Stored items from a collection
***

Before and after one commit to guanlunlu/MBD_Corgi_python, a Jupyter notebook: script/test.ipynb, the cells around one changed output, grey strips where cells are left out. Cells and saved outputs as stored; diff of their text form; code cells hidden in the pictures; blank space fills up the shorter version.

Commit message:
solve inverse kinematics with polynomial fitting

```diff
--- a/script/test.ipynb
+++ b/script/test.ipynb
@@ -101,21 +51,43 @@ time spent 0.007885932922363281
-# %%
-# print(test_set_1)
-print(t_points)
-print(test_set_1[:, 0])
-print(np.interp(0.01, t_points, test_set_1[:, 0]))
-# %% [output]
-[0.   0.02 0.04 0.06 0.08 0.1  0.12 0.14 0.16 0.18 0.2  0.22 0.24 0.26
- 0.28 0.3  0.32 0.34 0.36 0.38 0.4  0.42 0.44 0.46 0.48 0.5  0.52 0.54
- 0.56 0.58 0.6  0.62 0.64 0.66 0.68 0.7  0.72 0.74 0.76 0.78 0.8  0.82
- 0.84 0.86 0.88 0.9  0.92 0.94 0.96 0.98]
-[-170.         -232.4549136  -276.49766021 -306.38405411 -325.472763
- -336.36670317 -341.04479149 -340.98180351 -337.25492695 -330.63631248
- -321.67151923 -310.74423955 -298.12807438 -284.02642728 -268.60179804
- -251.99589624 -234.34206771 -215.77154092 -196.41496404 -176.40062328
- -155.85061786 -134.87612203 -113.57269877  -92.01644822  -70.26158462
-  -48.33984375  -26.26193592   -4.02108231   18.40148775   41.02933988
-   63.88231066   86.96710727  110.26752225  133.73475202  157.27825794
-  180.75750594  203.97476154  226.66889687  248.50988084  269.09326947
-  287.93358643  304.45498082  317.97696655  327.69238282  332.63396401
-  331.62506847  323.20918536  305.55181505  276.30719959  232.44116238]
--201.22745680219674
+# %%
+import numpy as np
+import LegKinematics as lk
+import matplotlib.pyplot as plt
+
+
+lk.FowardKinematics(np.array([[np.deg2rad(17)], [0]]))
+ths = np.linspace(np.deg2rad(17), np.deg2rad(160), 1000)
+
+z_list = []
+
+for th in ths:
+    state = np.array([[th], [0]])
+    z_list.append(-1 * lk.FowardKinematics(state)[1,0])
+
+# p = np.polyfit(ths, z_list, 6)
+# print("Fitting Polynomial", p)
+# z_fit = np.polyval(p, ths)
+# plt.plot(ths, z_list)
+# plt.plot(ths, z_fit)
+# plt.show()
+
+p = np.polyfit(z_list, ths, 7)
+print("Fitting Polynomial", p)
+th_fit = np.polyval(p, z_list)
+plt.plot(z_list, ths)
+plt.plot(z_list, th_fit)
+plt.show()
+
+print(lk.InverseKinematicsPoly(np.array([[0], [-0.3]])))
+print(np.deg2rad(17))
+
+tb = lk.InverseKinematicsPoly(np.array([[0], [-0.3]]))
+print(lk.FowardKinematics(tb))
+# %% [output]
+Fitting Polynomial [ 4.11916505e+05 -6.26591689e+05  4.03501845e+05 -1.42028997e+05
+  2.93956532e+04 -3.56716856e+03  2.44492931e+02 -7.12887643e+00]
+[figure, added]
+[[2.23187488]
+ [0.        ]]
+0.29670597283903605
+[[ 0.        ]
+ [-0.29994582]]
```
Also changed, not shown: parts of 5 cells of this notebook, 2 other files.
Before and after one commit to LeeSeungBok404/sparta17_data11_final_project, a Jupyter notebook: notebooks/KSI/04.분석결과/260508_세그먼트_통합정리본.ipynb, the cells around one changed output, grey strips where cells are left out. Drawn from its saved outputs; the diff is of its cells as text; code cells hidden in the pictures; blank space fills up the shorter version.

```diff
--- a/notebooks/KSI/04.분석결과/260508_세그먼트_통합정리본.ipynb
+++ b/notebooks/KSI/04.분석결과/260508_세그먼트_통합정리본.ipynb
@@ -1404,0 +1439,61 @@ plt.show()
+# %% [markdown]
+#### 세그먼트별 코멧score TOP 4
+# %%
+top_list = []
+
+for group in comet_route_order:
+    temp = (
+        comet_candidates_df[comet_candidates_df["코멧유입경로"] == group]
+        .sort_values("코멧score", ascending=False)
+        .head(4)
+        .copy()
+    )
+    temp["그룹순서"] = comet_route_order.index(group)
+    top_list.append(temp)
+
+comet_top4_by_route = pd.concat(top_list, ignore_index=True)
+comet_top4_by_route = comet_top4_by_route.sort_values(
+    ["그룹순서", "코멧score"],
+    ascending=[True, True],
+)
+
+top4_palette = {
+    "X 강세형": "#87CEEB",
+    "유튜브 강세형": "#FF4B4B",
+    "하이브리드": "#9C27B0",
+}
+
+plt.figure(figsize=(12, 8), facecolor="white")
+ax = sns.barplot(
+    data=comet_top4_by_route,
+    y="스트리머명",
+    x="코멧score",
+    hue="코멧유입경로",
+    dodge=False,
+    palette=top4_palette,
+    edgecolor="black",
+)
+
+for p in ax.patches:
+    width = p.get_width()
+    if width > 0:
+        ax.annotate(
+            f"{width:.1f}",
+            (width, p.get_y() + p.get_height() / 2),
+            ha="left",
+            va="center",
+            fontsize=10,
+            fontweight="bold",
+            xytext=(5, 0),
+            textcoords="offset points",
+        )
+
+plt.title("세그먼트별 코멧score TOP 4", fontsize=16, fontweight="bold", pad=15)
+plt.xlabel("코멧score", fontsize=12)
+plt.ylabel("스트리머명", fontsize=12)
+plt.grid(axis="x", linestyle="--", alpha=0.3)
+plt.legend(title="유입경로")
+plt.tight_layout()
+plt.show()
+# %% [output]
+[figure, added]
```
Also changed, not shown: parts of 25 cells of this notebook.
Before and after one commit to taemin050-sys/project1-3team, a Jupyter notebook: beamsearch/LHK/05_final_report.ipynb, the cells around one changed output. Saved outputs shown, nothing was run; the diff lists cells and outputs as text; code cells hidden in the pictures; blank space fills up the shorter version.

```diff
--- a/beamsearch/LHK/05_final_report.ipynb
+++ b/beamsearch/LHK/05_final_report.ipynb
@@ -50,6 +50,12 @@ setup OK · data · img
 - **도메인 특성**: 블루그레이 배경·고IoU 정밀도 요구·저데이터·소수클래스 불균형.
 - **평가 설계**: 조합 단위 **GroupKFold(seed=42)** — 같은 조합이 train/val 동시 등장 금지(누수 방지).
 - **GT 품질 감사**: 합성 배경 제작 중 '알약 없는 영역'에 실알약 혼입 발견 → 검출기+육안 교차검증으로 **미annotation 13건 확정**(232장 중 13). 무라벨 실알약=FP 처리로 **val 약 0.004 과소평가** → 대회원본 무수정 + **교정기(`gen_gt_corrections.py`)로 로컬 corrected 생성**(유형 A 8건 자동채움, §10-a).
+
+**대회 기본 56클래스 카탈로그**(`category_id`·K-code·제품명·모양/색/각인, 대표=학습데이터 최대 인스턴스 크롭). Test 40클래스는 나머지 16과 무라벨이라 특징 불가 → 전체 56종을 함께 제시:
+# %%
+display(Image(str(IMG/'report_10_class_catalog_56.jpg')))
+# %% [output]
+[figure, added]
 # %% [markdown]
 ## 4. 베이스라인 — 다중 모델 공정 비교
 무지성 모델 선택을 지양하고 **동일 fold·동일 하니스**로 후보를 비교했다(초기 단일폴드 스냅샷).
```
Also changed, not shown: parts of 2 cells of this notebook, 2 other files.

***

Gather every line from the entries above where the word "pictures" appears, and copy them.

Expected answer:
Before and after one commit to guanlunlu/MBD_Corgi_python, a Jupyter notebook: script/test.ipynb, the cells around one changed output, grey strips where cells are left out. Cells and saved outputs as stored; diff of their text form; code cells hidden in the pictures; blank space fills up the shorter version.
Before and after one commit to LeeSeungBok404/sparta17_data11_final_project, a Jupyter notebook: notebooks/KSI/04.분석결과/260508_세그먼트_통합정리본.ipynb, the cells around one changed output, grey strips where cells are left out. Drawn from its saved outputs; the diff is of its cells as text; code cells hidden in the pictures; blank space fills up the shorter version.
Before and after one commit to taemin050-sys/project1-3team, a Jupyter notebook: beamsearch/LHK/05_final_report.ipynb, the cells around one changed output. Saved outputs shown, nothing was run; the diff lists cells and outputs as text; code cells hidden in the pictures; blank space fills up the shorter version.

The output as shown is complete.